He’s invited people to drive by his Allen Street home instead of coming inside to see the spectacle of haunts.
Bristol resident Shannon Cartier was out shopping with his daughter Katherine, 12, and son Samuel, 9.
“She’s doing a sleepover and he’s staying home with his mother at her house,” Cartier said. “I have to work.”
“I think everyone should stay inside,” Katherine said. “I’m just dressing up for pictures.”
State officials have warned residents against hosting or attending large parties on Halloween. Those that exceed 25 people indoors or 150 people outdoors could face a penalty of $500.
You can also get in trouble for being found at one of these large parties. The fine for attending a party that exceeds attendance rules is $250. Specifics on enforcement were not clear.
In a neighborhood off of Roberge Road in Bristol, stands a small blue house with evenly-spaced scarecrows sticking out of in the grassy front lawn. It would seem as if the people who live there are planning on handing out candy to trick-or-treaters this Halloween, but that may not be the case.
“We usually do even more than this but we don’t know this year,” said an older man who opened the door Wednesday. “We don’t know if we’re giving out candy yet,” added the man, who shut the door before giving his name.
Wearing masks and staying socially-distanced are required no matter what you do, according to state guidelines.
For those who still wish to provide candy to kids trick-or-treating, the CDC suggested setting up an outdoor treat station with individually bagged candies for kids to take themselves.
Anyone who feels ill or has traveled to one of the states listed on the Connecticut travel advisory between Oct. 16- 30 should refrain from attending Halloween events or handing out candy.
David and Theresa Cheever visited Plainville’s Spirit Halloween store with their son this week to look for costumes.
“We’re trying to do something low-key and safe,” David said. “Maybe a scavenger hunt in the backyard.”
Kristina Ciesielski and her niece Jenna Billie have visited the store several times already this month.
“We love it here,” said Ciesielski, who lives in New Britain. “When I was growing up I loved trick-or-treating and she’s really into Halloween, so we just come here to walk around and look.”
Southington resident Matthew Florian and his daughter Raegan also poked around, checking out the life-size animatronic dolls and other spectacles.
“Raegan and I decided to host and ‘Come and Eat and Be Merry Monster Mash’ at our house since Halloween is a little different this year,” Matthew said. “We have a group of 10 or so cousins and friends we spend time with who are coming. It will be outdoors and in the garage.”
There are lots of kid-friendly happenings across the region expected to follow state and federal guidelines for a safe Halloween celebration. Here are just a few:
New Britain Public Library Halloween Costume Party at 2 p.m.
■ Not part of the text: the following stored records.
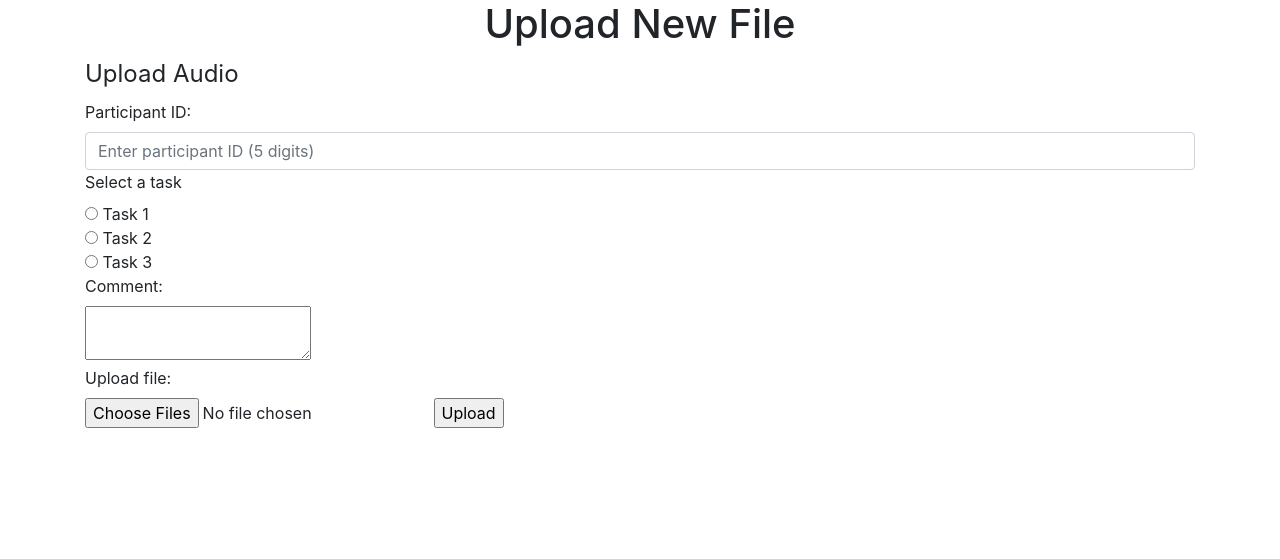
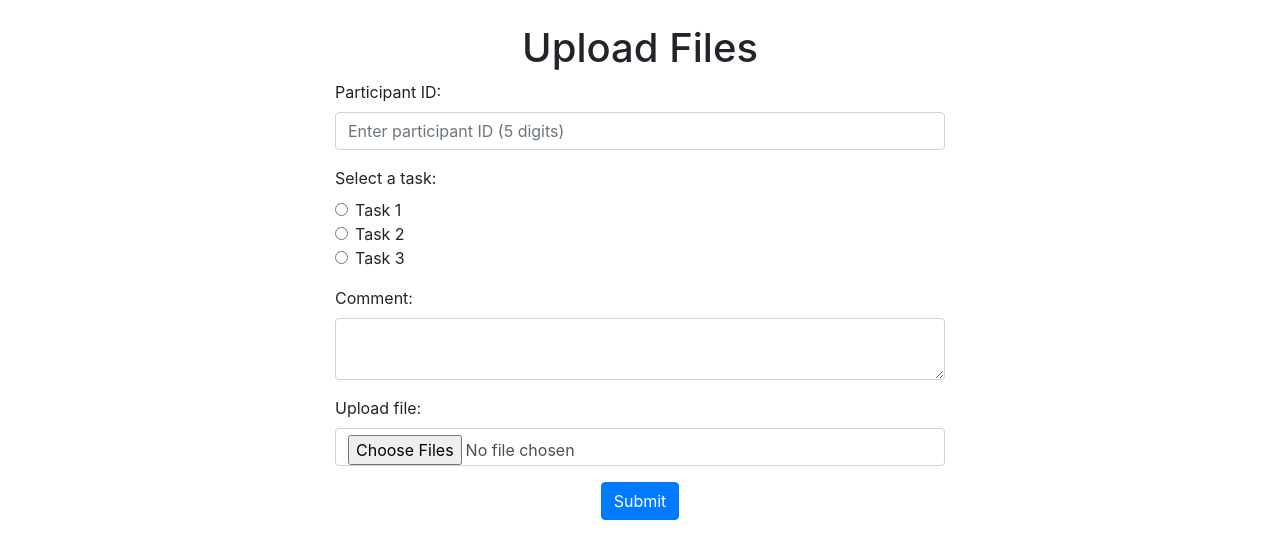
Before and after one commit to bhkoo/flask_template, a Flask app: page /upload in a window 1280 px wide. Shown: the part 56-615 px from the top of the page. Run offline with Flask 2, Linux system fonts and the light colour scheme; a user stored in the database is signed in; some libraries are stand-ins or nearby versions.

Commit message:
Aesthetic changes

```diff
--- a/website/templates/base.html
+++ b/website/templates/base.html
@@ -14,6 +14,9 @@
       href="https://stackpath.bootstrapcdn.com/font-awesome/4.7.0/css/font-awesome.min.css"
       crossorigin="anonymous"
     />
+    <link rel="preconnect" href="https://fonts.googleapis.com">
+    <link rel="preconnect" href="https://fonts.gstatic.com" crossorigin>
+    <link href="https://fonts.googleapis.com/css2?family=Rubik&display=swap" rel="stylesheet">
     <title>{% block title %}Home{% endblock %}</title>
   </head>
   <body>
@@ -55,8 +58,8 @@
       {% endfor %}
     {% endif %}
     {% endwith %}
-
-    <div class = 'container'>
+    </br>
+    <div class = 'container w-50'>
       {% block content %}
       {% endblock %}
     </div>
--- a/website/templates/home.html
+++ b/website/templates/home.html
@@ -2,6 +2,8 @@
 {% block title %}Home{% endblock %}
 
 {% block content %}
+<div>
 <h1 align = 'center'>Welcome!</h1>
+</div>
 
 {% endblock %}
--- a/website/templates/login.html
+++ b/website/templates/login.html
@@ -3,7 +3,7 @@
 
 {% block content %}
 <form method = 'POST'>
-  <h3 align = 'center'>Sign Up</h3>
+  <h3 align = 'center'>Login</h3>
   <div class = 'form-group'>
     <label for='email'>Email Address</label>
     <input
@@ -23,6 +23,8 @@
       placeholder = 'Enter password'/>
   </div>
   <br/>
-  <button type = 'submit' class = 'btn btn-primary'>Login</button>
+  <div class = 'col text-center'>
+    <button type = 'submit' class = 'btn btn-primary'>Login</button>
+  </div>
 </form>
 {% endblock %}
--- a/website/templates/upload.html
+++ b/website/templates/upload.html
@@ -2,32 +2,54 @@
 {% block title %}Upload{% endblock %}
 
 {% block content %}
-<h1 align = 'center'>Upload New File</h1>
+<h1 align = 'center'>Upload Files</h1>
 
 <form method = 'POST' enctype='multipart/form-data'>
   <fieldset>
-    <legend>Upload Audio</legend>
-    <label for = 'participant-id'>Participant ID: </label>
+    <div  class = 'mb-3'>
+      <label for = 'participant-id' class='form-label'>Participant ID: </label>
       <input type = 'text'
       class = 'form-control'
       id = 'participant-id'
       name = 'participant-id'
       placeholder = 'Enter participant ID (5 digits)'
       maxlength = 5 />
-    <label for = 'task'>Select a task</label>
-    <div>
-      <input type="radio" name="task" id="task1" value="task1"> Task 1 </input><br>
-      <input type="radio" name="task" id="task2" value="task2"> Task 2 </input><br>
-      <input type="radio" name="task" id="task3" value="task3"> Task 3 </input><br>
+    </div>
+    <div class = 'mb-3'>
+      <label for = 'task'>Select a task:</label>
+        <div class='form-check'>
+          <input class='form-check-input' type='radio' name='task' id='task1' value='task1'>
+            <label class='form-check-label' for='task1'>
+              Task 1
+            </label>
+          </input>
+        </div>
+        <div class='form-check'>
+          <input class='form-check-input' type='radio' name='task' id='task2' value='task2'>
+            <label class='form-check-label' for='task2'>
+              Task 2
+            </label>
+          </input>
+        </div>
+        <div class='form-check'>
+          <input class='form-check-input' type='radio' name='task' id='task3' value='task3'>
+            <label class='form-check-label' for='task3'>
+              Task 3
+            </label>
+          </input>
+        </div>
     </div>
     <label for = 'comment'>Comment: </label>
-    <div>
-      <textarea name = 'comment' id = 'comment' maxlength = 1000></textarea>
+    <div class = 'mb-3 form-floating'>
+      <textarea class = 'form-control' name = 'comment' id = 'comment' maxlength = 1000></textarea>
     </div>
-    <label for = 'file'>Upload file: </label>
-    <div>
-      <input type=file name=file multiple>
-      <input type=submit value=Upload>
+
+    <div class = 'mb-3'>
+      <label class = 'form-label' for = 'file'>Upload file: </label>
+      <input class = 'form-control' type='file' name='file' multiple>
+    </div>
+    <div class = 'mb-3 col text-center'>
+      <button type='submit' class = 'btn btn-primary' value='Upload'>Submit</button>
     </div>
   </fieldset>
 </form>
```
Also changed, not shown: website/templates/search.html (+10 -3 lines), website/templates/signup.html (+7 -5 lines). Lines whose indentation alone changed are shown as unchanged.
Hallowheels Drive-Thru Trick-or-Treat at New Britain Stadium from 10 a.m.-1p.m.
Costume Day at the New Britain Museum of American Art, 10 a.m.-5 p.m. Reservation times encouraged.
Wojtusik Nursery’s Halloween Happenings 10 a.m.-4 p.m.
New England Carousel Museum Children’s Halloween Scavenger Hunt 10 a.m.-5 p.m. Pre-registration required.
Boo-levard at Westfarms Mall 9 a.m.-noon
Erica Drzewiecki can be reached at firstname.lastname@example.org.